A new trial to evaluate patisiran in ATTR-CM is ongoing (NCT03997383). The APOLLO-B Phase 3 trial is a randomized, double-blind, placebo-controlled, multicenter study designed to evaluate the efficacy and safety of patisiran in approximately 300 adult patients with ATTR amyloidosis (hereditary or wild type) with cardiomyopathy. Patients will be randomized on a 1:1 basis to receive 0.3 mg/kg patisiran or placebo intravenously administered every three weeks over a 24-month period. After 12 months, all patients will receive patisiran in an open-label treatment period.


Inotersen is a second-generation 20-O-methoxyethyl–modified antisense oligodeoxynucleotide that lowers hepatic production of both variant and wt TTR [102••]. This molecule is a single-stranded synthetic oligomer that distributes at high levels to the liver, accessing the intracellular space by endosome activity and moving to the nucleus by passive diffusion and active transport [103].

In a unicenter, open-label trial, 15 patients with ATTR-CA (8 ATTRh, 7 ATTRwt) received subcutaneous injections of inotersen (300 mg once a week) for one year. They found a mean peak reduction in TTR concentration of 72% (range from 39 to 91%). Stabilization of cardiac parameters with no significant side effects [102••] was observed.

NEURO TTR was a multicenter, randomized, double-blind, placebo-controlled, phase III trial of patients with hereditary ATTR with polyneuropathy, randomized to inotersen (300 mg weekly) or placebo. After 66 weeks, inotersen was associated with improved neuropathy and quality of life in the overall cohort and the subgroup with cardiomyopathy [104]. Cardiomyopathy was present in 63% of patients, but the study was not powered to measure the effects of inotersen on cardiac disease. Following these results, inotersen has received FDA approval for patients with hereditary ATTR-related polyneuropathy. Thrombocytopenia and glomerulonephritis should be monitored regularly (monitoring of platelet counts weekly and renal function and urinary protein every two weeks) [104].

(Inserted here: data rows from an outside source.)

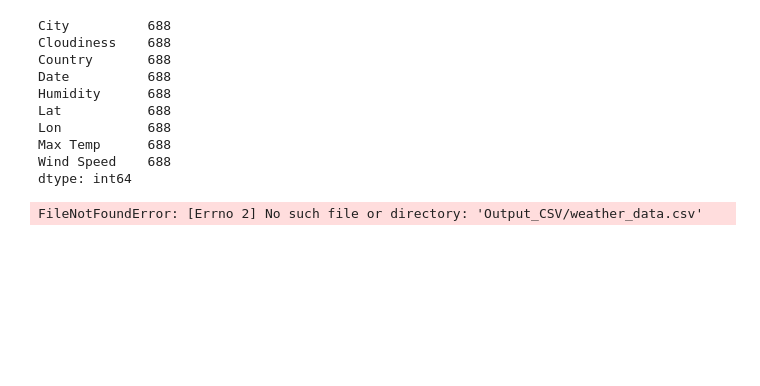
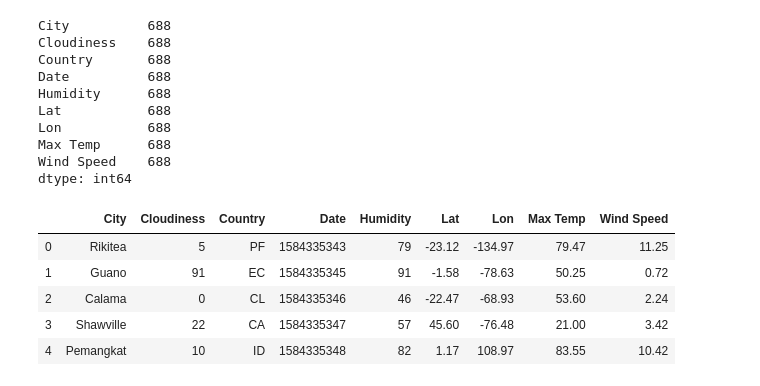
Before and after one commit to Uche-UJO/Python-API-Challenge, a Jupyter notebook: WeatherPy/WeatherPy.ipynb, the cells around one changed output. Drawn from its saved outputs; the diff is of its cells as text; code cells hidden in the pictures; blank space fills up the shorter version.

Commit message:
output file

```diff
--- a/WeatherPy/WeatherPy.ipynb
+++ b/WeatherPy/WeatherPy.ipynb
@@ -208,9 +208,14 @@ Wind Speed    688
 dtype: int64
 # %%
 # Save data frame to CSV
-weather_data.to_csv('WeatherPy/weather_data.csv')
+weather_data.to_csv("weather_data.csv")
 
 # Display data frame head
 weather_data.head()
 # %% [output]
-FileNotFoundError: [Errno 2] No such file or directory: 'Output_CSV/weather_data.csv'
+|  | City | Cloudiness | Country | Date | Humidity | Lat | Lon | Max Temp | Wind Speed |
+| 0 | Rikitea | 5 | PF | 1584335343 | 79 | -23.12 | -134.97 | 79.47 | 11.25 |
+| 1 | Guano | 91 | EC | 1584335345 | 91 | -1.58 | -78.63 | 50.25 | 0.72 |
+| 2 | Calama | 0 | CL | 1584335346 | 46 | -22.47 | -68.93 | 53.60 | 2.24 |
+| 3 | Shawville | 22 | CA | 1584335347 | 57 | 45.60 | -76.48 | 21.00 | 3.42 |
+| 4 | Pemangkat | 10 | ID | 1584335348 | 82 | 1.17 | 108.97 | 83.55 | 10.42 |
```
Also changed, not shown: 1 other file.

The efficacy and tolerability of inotersen in ATTR-CM patients is under testing in an ongoing study. The researchers are planning to include 50 patients with both types of ATTR-CM and with NYHA class I-III disease, who will be treated with inotersen (300 mg subcutaneously weekly). They aim to analyze if the drug can slow or stop the progression of TTR amyloid cardiomyopathy and determine the tolerability and safety over 24 months (NCT03702829).

Clearance of amyloid deposits

Antibody-mediated removal of amyloid deposits is an area of active development [77]. However, clinical data using this approach have currently resulted in cessation of product development because of futility or toxicity [105]. An antibody that targets TTR residues 89 to 97 (PRX-004; Prothena Biosciences, San Francisco, California) [106] has entered into phase I trials in patients with ATTRh amyloidosis.